TRY IT:
The records are to be repeated in full, with the images removed.

*** Opening SUPPLIED MATERIAL ***

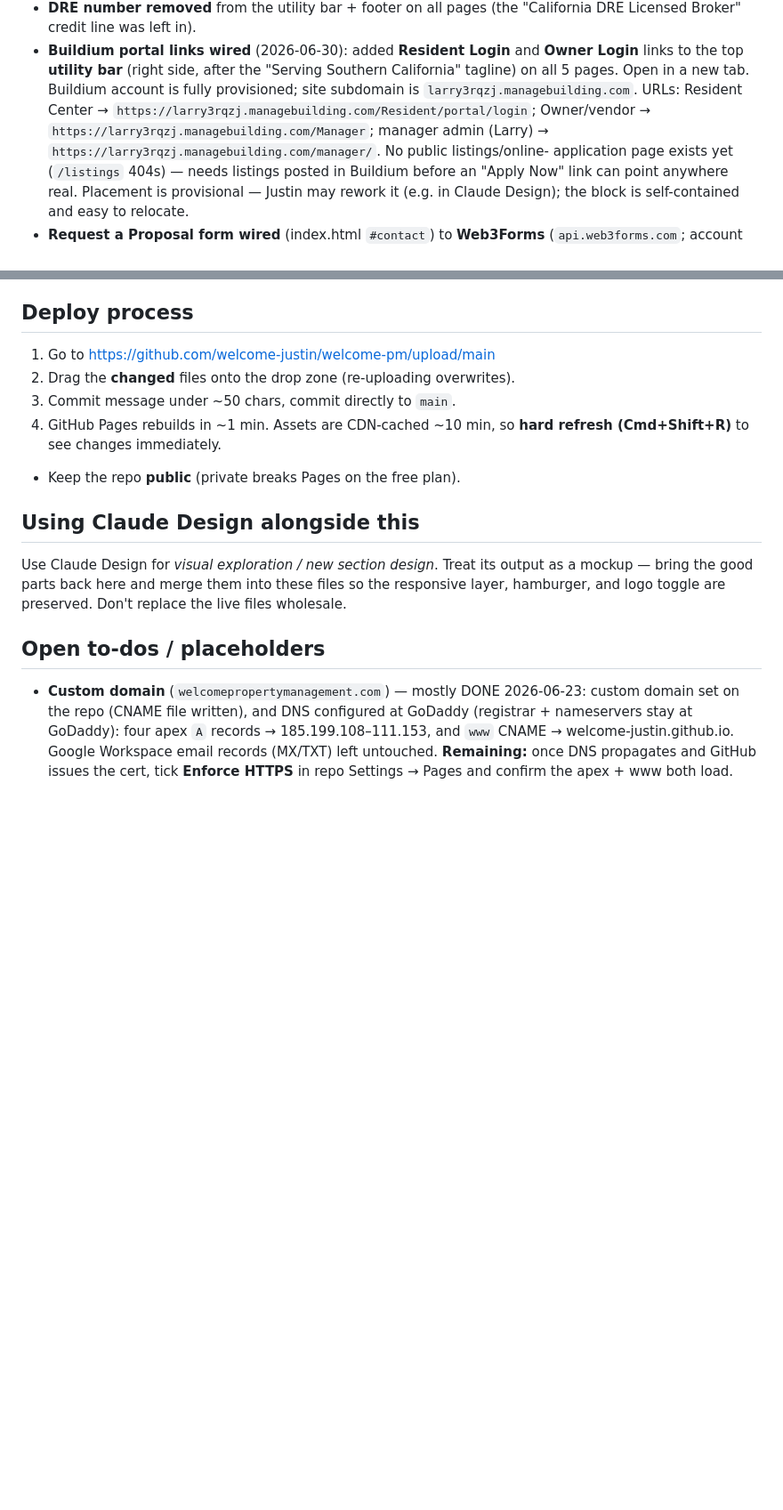
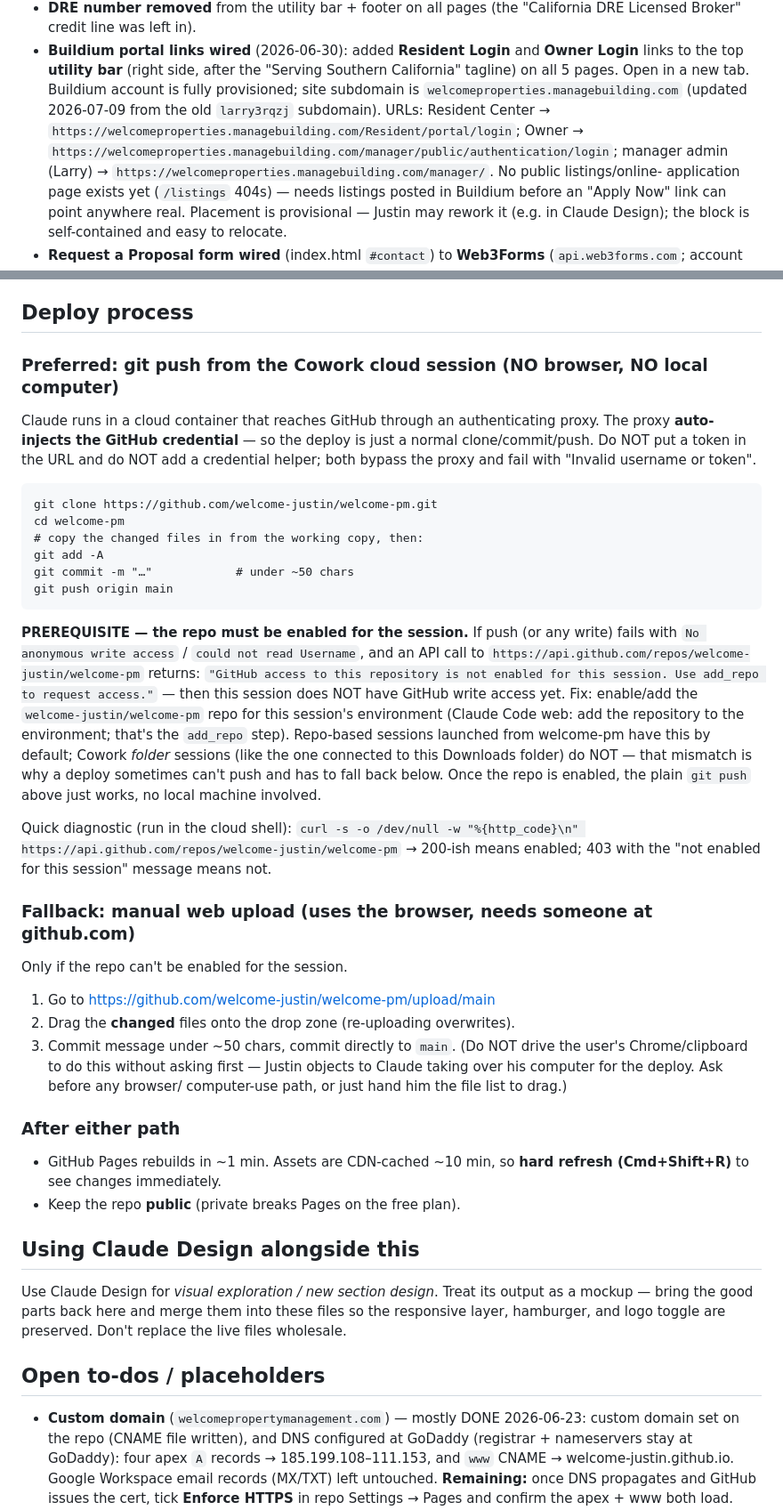
Before and after one commit to welcome-justin/welcome-pm, a Markdown page: PROJECT_GUIDE.md, 2 parts joined by grey strips. Shown at 89% size. Rendered like a GitHub page; blank space fills up the shorter version.

````diff
--- a/PROJECT_GUIDE.md
+++ b/PROJECT_GUIDE.md
@@ -37,10 +37,11 @@ Pages: `index.html` + four service pages (`hoa-management.html`,
 - **Buildium portal links wired** (2026-06-30): added **Resident Login** and
   **Owner Login** links to the top **utility bar** (right side, after the "Serving
   Southern California" tagline) on all 5 pages. Open in a new tab. Buildium account
-  is fully provisioned; site subdomain is `larry3rqzj.managebuilding.com`. URLs:
-  Resident Center → `https://larry3rqzj.managebuilding.com/Resident/portal/login`;
-  Owner/vendor → `https://larry3rqzj.managebuilding.com/Manager`; manager admin (Larry)
-  → `https://larry3rqzj.managebuilding.com/manager/`. No public listings/online-
+  is fully provisioned; site subdomain is `welcomeproperties.managebuilding.com`
+  (updated 2026-07-09 from the old `larry3rqzj` subdomain). URLs:
+  Resident Center → `https://welcomeproperties.managebuilding.com/Resident/portal/login`;
+  Owner → `https://welcomeproperties.managebuilding.com/manager/public/authentication/login`;
+  manager admin (Larry) → `https://welcomeproperties.managebuilding.com/manager/`. No public listings/online-
   application page exists yet (`/listings` 404s) — needs listings posted in Buildium
   before an "Apply Now" link can point anywhere real. Placement is provisional —
   Justin may rework it (e.g. in Claude Design); the block is self-contained and easy
@@ -68,11 +69,50 @@ Pages: `index.html` + four service pages (`hoa-management.html`,
 (Claude can't open a local `file://` itself, but can screenshot your screen to review.)
 
 ## Deploy process
+
+### Preferred: git push from the Cowork cloud session (NO browser, NO local computer)
+Claude runs in a cloud container that reaches GitHub through an authenticating
+proxy. The proxy **auto-injects the GitHub credential** — so the deploy is just a
+normal clone/commit/push. Do NOT put a token in the URL and do NOT add a credential
+helper; both bypass the proxy and fail with "Invalid username or token".
+
+```
+git clone https://github.com/welcome-justin/welcome-pm.git
+cd welcome-pm
+# copy the changed files in from the working copy, then:
+git add -A
+git commit -m "…"            # under ~50 chars
+git push origin main
+```
+
+**PREREQUISITE — the repo must be enabled for the session.** If push (or any write)
+fails with `No anonymous write access` / `could not read Username`, and an API call
+to `https://api.github.com/repos/welcome-justin/welcome-pm` returns:
+`"GitHub access to this repository is not enabled for this session. Use add_repo to
+request access."` — then this session does NOT have GitHub write access yet.
+Fix: enable/add the `welcome-justin/welcome-pm` repo for this session's environment
+(Claude Code web: add the repository to the environment; that's the `add_repo` step).
+Repo-based sessions launched from welcome-pm have this by default; Cowork *folder*
+sessions (like the one connected to this Downloads folder) do NOT — that mismatch is
+why a deploy sometimes can't push and has to fall back below. Once the repo is
+enabled, the plain `git push` above just works, no local machine involved.
+
+Quick diagnostic (run in the cloud shell):
+`curl -s -o /dev/null -w "%{http_code}\n" https://api.github.com/repos/welcome-justin/welcome-pm`
+→ 200-ish means enabled; 403 with the "not enabled for this session" message means not.
+
+### Fallback: manual web upload (uses the browser, needs someone at github.com)
+Only if the repo can't be enabled for the session.
 1. Go to https://github.com/welcome-justin/welcome-pm/upload/main
 2. Drag the **changed** files onto the drop zone (re-uploading overwrites).
 3. Commit message under ~50 chars, commit directly to `main`.
-4. GitHub Pages rebuilds in ~1 min. Assets are CDN-cached ~10 min, so
-   **hard refresh (Cmd+Shift+R)** to see changes immediately.
+(Do NOT drive the user's Chrome/clipboard to do this without asking first — Justin
+objects to Claude taking over his computer for the deploy. Ask before any browser/
+computer-use path, or just hand him the file list to drag.)
+
+### After either path
+- GitHub Pages rebuilds in ~1 min. Assets are CDN-cached ~10 min, so
+  **hard refresh (Cmd+Shift+R)** to see changes immediately.
 - Keep the repo **public** (private breaks Pages on the free plan).
 
 ## Using Claude Design alongside this
````
Also changed, not shown: README.md (+17 -15 lines).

*** Closing SUPPLIED MATERIAL ***

SOLUTION:
Before and after one commit to welcome-justin/welcome-pm, a Markdown page: PROJECT_GUIDE.md, 2 parts joined by grey strips. Shown at 89% size. Rendered like a GitHub page; blank space fills up the shorter version.

````diff
--- a/PROJECT_GUIDE.md
+++ b/PROJECT_GUIDE.md
@@ -37,10 +37,11 @@ Pages: `index.html` + four service pages (`hoa-management.html`,
 - **Buildium portal links wired** (2026-06-30): added **Resident Login** and
   **Owner Login** links to the top **utility bar** (right side, after the "Serving
   Southern California" tagline) on all 5 pages. Open in a new tab. Buildium account
-  is fully provisioned; site subdomain is `larry3rqzj.managebuilding.com`. URLs:
-  Resident Center → `https://larry3rqzj.managebuilding.com/Resident/portal/login`;
-  Owner/vendor → `https://larry3rqzj.managebuilding.com/Manager`; manager admin (Larry)
-  → `https://larry3rqzj.managebuilding.com/manager/`. No public listings/online-
+  is fully provisioned; site subdomain is `welcomeproperties.managebuilding.com`
+  (updated 2026-07-09 from the old `larry3rqzj` subdomain). URLs:
+  Resident Center → `https://welcomeproperties.managebuilding.com/Resident/portal/login`;
+  Owner → `https://welcomeproperties.managebuilding.com/manager/public/authentication/login`;
+  manager admin (Larry) → `https://welcomeproperties.managebuilding.com/manager/`. No public listings/online-
   application page exists yet (`/listings` 404s) — needs listings posted in Buildium
   before an "Apply Now" link can point anywhere real. Placement is provisional —
   Justin may rework it (e.g. in Claude Design); the block is self-contained and easy
@@ -68,11 +69,50 @@ Pages: `index.html` + four service pages (`hoa-management.html`,
 (Claude can't open a local `file://` itself, but can screenshot your screen to review.)
 
 ## Deploy process
+
+### Preferred: git push from the Cowork cloud session (NO browser, NO local computer)
+Claude runs in a cloud container that reaches GitHub through an authenticating
+proxy. The proxy **auto-injects the GitHub credential** — so the deploy is just a
+normal clone/commit/push. Do NOT put a token in the URL and do NOT add a credential
+helper; both bypass the proxy and fail with "Invalid username or token".
+
+```
+git clone https://github.com/welcome-justin/welcome-pm.git
+cd welcome-pm
+# copy the changed files in from the working copy, then:
+git add -A
+git commit -m "…"            # under ~50 chars
+git push origin main
+```
+
+**PREREQUISITE — the repo must be enabled for the session.** If push (or any write)
+fails with `No anonymous write access` / `could not read Username`, and an API call
+to `https://api.github.com/repos/welcome-justin/welcome-pm` returns:
+`"GitHub access to this repository is not enabled for this session. Use add_repo to
+request access."` — then this session does NOT have GitHub write access yet.
+Fix: enable/add the `welcome-justin/welcome-pm` repo for this session's environment
+(Claude Code web: add the repository to the environment; that's the `add_repo` step).
+Repo-based sessions launched from welcome-pm have this by default; Cowork *folder*
+sessions (like the one connected to this Downloads folder) do NOT — that mismatch is
+why a deploy sometimes can't push and has to fall back below. Once the repo is
+enabled, the plain `git push` above just works, no local machine involved.
+
+Quick diagnostic (run in the cloud shell):
+`curl -s -o /dev/null -w "%{http_code}\n" https://api.github.com/repos/welcome-justin/welcome-pm`
+→ 200-ish means enabled; 403 with the "not enabled for this session" message means not.
+
+### Fallback: manual web upload (uses the browser, needs someone at github.com)
+Only if the repo can't be enabled for the session.
 1. Go to https://github.com/welcome-justin/welcome-pm/upload/main
 2. Drag the **changed** files onto the drop zone (re-uploading overwrites).
 3. Commit message under ~50 chars, commit directly to `main`.
-4. GitHub Pages rebuilds in ~1 min. Assets are CDN-cached ~10 min, so
-   **hard refresh (Cmd+Shift+R)** to see changes immediately.
+(Do NOT drive the user's Chrome/clipboard to do this without asking first — Justin
+objects to Claude taking over his computer for the deploy. Ask before any browser/
+computer-use path, or just hand him the file list to drag.)
+
+### After either path
+- GitHub Pages rebuilds in ~1 min. Assets are CDN-cached ~10 min, so
+  **hard refresh (Cmd+Shift+R)** to see changes immediately.
 - Keep the repo **public** (private breaks Pages on the free plan).
 
 ## Using Claude Design alongside this
````
Also changed, not shown: README.md (+17 -15 lines).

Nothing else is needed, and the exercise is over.